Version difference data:
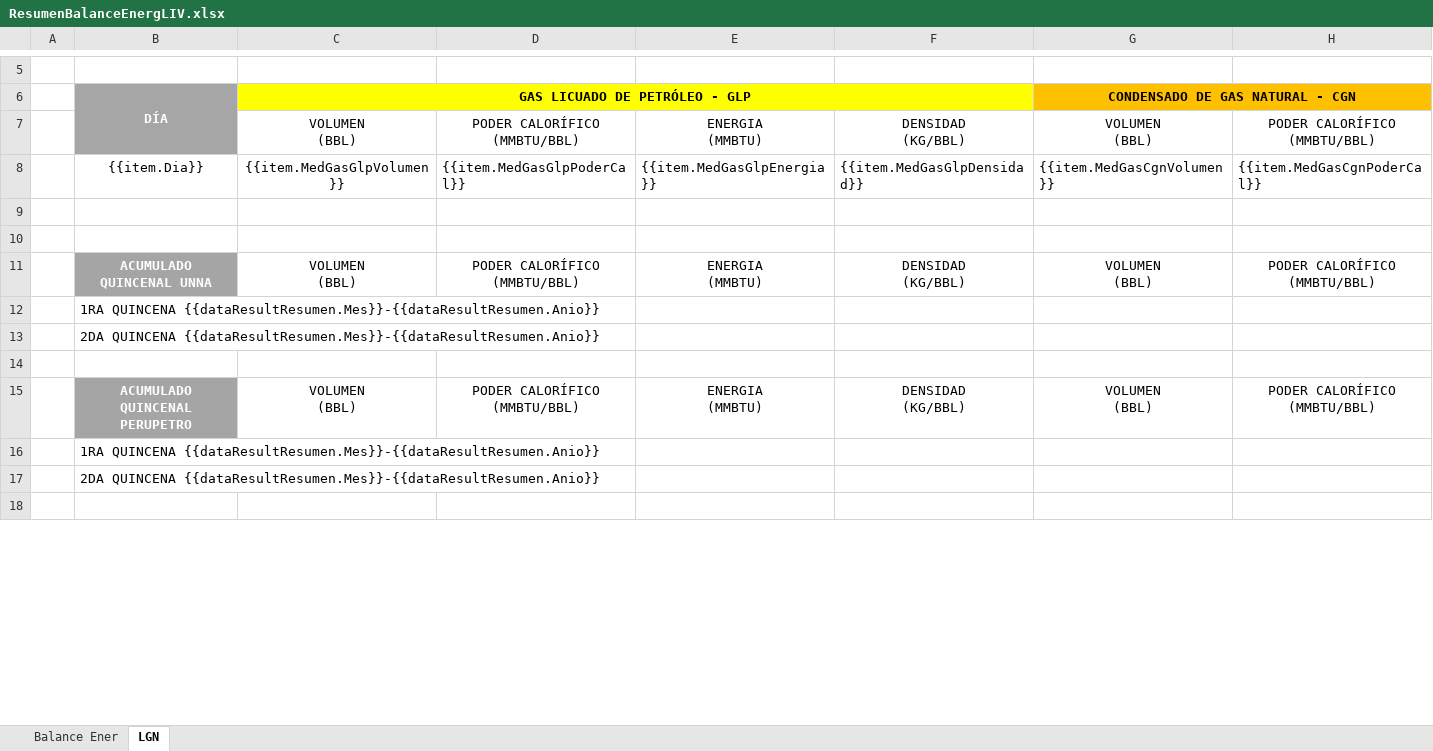
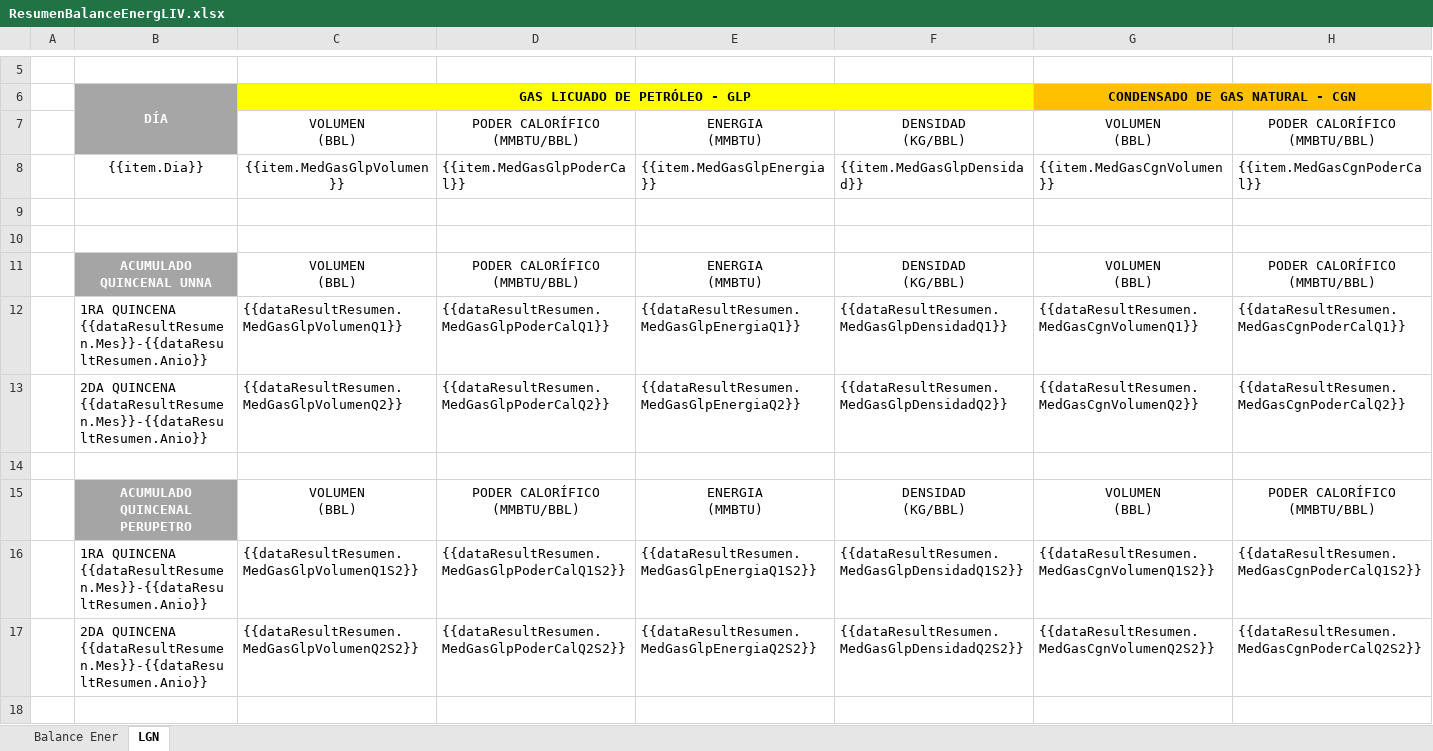
Before and after one commit to extspperu/UnnaReportesOperativos, an Excel workbook: Unna.OperationalReport.WebSite/wwwroot/plantillas/reporte/quincenal/ResumenBalanceEnergLIV.xlsx, sheet LGN, drawn as a sheet; only a part is shown, gaps mark what is left out; values as stored, in another font and other column widths than the file's, no borders; removed rows and columns are numbered as before the commit, all else as after; rows hold the shown columns only; the diff covers the shown part only; the diff names each change by its address in the sheet, - before the commit and + after, or states it on an @@ line.

Commit message:
Cambios Reporte Quincenal

```diff
--- a/Unna.OperationalReport.WebSite/wwwroot/plantillas/reporte/quincenal/ResumenBalanceEnergLIV.xlsx (sheet LGN)
+++ b/Unna.OperationalReport.WebSite/wwwroot/plantillas/reporte/quincenal/ResumenBalanceEnergLIV.xlsx (sheet LGN)
-row 12:  | 1RA QUINCENA {{dataResultResumen.Mes}}-{{dataResultResumen.Anio}}
-row 13:  | 2DA QUINCENA {{dataResultResumen.Mes}}-{{dataResultResumen.Anio}}
+row 12:  | 1RA QUINCENA {{dataResultResumen.Mes}}-{{dataResultResumen.Anio}} | {{dataResultResumen.MedGasGlpVolumenQ1}} | {{dataResultResumen.MedGasGlpPoderCalQ1}} | {{dataResultResumen.MedGasGlpEnergiaQ1}} | {{dataResultResumen.MedGasGlpDensidadQ1}} | {{dataResultResumen.MedGasCgnVolumenQ1}} | {{dataResultResumen.MedGasCgnPoderCalQ1}}
+row 13:  | 2DA QUINCENA {{dataResultResumen.Mes}}-{{dataResultResumen.Anio}} | {{dataResultResumen.MedGasGlpVolumenQ2}} | {{dataResultResumen.MedGasGlpPoderCalQ2}} | {{dataResultResumen.MedGasGlpEnergiaQ2}} | {{dataResultResumen.MedGasGlpDensidadQ2}} | {{dataResultResumen.MedGasCgnVolumenQ2}} | {{dataResultResumen.MedGasCgnPoderCalQ2}}
-row 16:  | 1RA QUINCENA {{dataResultResumen.Mes}}-{{dataResultResumen.Anio}}
-row 17:  | 2DA QUINCENA {{dataResultResumen.Mes}}-{{dataResultResumen.Anio}}
+row 16:  | 1RA QUINCENA {{dataResultResumen.Mes}}-{{dataResultResumen.Anio}} | {{dataResultResumen.MedGasGlpVolumenQ1S2}} | {{dataResultResumen.MedGasGlpPoderCalQ1S2}} | {{dataResultResumen.MedGasGlpEnergiaQ1S2}} | {{dataResultResumen.MedGasGlpDensidadQ1S2}} | {{dataResultResumen.MedGasCgnVolumenQ1S2}} | {{dataResultResumen.MedGasCgnPoderCalQ1S2}}
+row 17:  | 2DA QUINCENA {{dataResultResumen.Mes}}-{{dataResultResumen.Anio}} | {{dataResultResumen.MedGasGlpVolumenQ2S2}} | {{dataResultResumen.MedGasGlpPoderCalQ2S2}} | {{dataResultResumen.MedGasGlpEnergiaQ2S2}} | {{dataResultResumen.MedGasGlpDensidadQ2S2}} | {{dataResultResumen.MedGasCgnVolumenQ2S2}} | {{dataResultResumen.MedGasCgnPoderCalQ2S2}}
```
Also changed, not shown: 2 added rows, 2 removed rows and 10 edited cells elsewhere in this sheet, 12 other files.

§ **ACTIVITY**: Your task is to return each line of the data above that contains the string "dataResultResumen".

§ **OUTPUT OF THE TASK**:
-row 12:  | 1RA QUINCENA {{dataResultResumen.Mes}}-{{dataResultResumen.Anio}}
-row 13:  | 2DA QUINCENA {{dataResultResumen.Mes}}-{{dataResultResumen.Anio}}
+row 12:  | 1RA QUINCENA {{dataResultResumen.Mes}}-{{dataResultResumen.Anio}} | {{dataResultResumen.MedGasGlpVolumenQ1}} | {{dataResultResumen.MedGasGlpPoderCalQ1}} | {{dataResultResumen.MedGasGlpEnergiaQ1}} | {{dataResultResumen.MedGasGlpDensidadQ1}} | {{dataResultResumen.MedGasCgnVolumenQ1}} | {{dataResultResumen.MedGasCgnPoderCalQ1}}
+row 13:  | 2DA QUINCENA {{dataResultResumen.Mes}}-{{dataResultResumen.Anio}} | {{dataResultResumen.MedGasGlpVolumenQ2}} | {{dataResultResumen.MedGasGlpPoderCalQ2}} | {{dataResultResumen.MedGasGlpEnergiaQ2}} | {{dataResultResumen.MedGasGlpDensidadQ2}} | {{dataResultResumen.MedGasCgnVolumenQ2}} | {{dataResultResumen.MedGasCgnPoderCalQ2}}
-row 16:  | 1RA QUINCENA {{dataResultResumen.Mes}}-{{dataResultResumen.Anio}}
-row 17:  | 2DA QUINCENA {{dataResultResumen.Mes}}-{{dataResultResumen.Anio}}
+row 16:  | 1RA QUINCENA {{dataResultResumen.Mes}}-{{dataResultResumen.Anio}} | {{dataResultResumen.MedGasGlpVolumenQ1S2}} | {{dataResultResumen.MedGasGlpPoderCalQ1S2}} | {{dataResultResumen.MedGasGlpEnergiaQ1S2}} | {{dataResultResumen.MedGasGlpDensidadQ1S2}} | {{dataResultResumen.MedGasCgnVolumenQ1S2}} | {{dataResultResumen.MedGasCgnPoderCalQ1S2}}
+row 17:  | 2DA QUINCENA {{dataResultResumen.Mes}}-{{dataResultResumen.Anio}} | {{dataResultResumen.MedGasGlpVolumenQ2S2}} | {{dataResultResumen.MedGasGlpPoderCalQ2S2}} | {{dataResultResumen.MedGasGlpEnergiaQ2S2}} | {{dataResultResumen.MedGasGlpDensidadQ2S2}} | {{dataResultResumen.MedGasCgnVolumenQ2S2}} | {{dataResultResumen.MedGasCgnPoderCalQ2S2}}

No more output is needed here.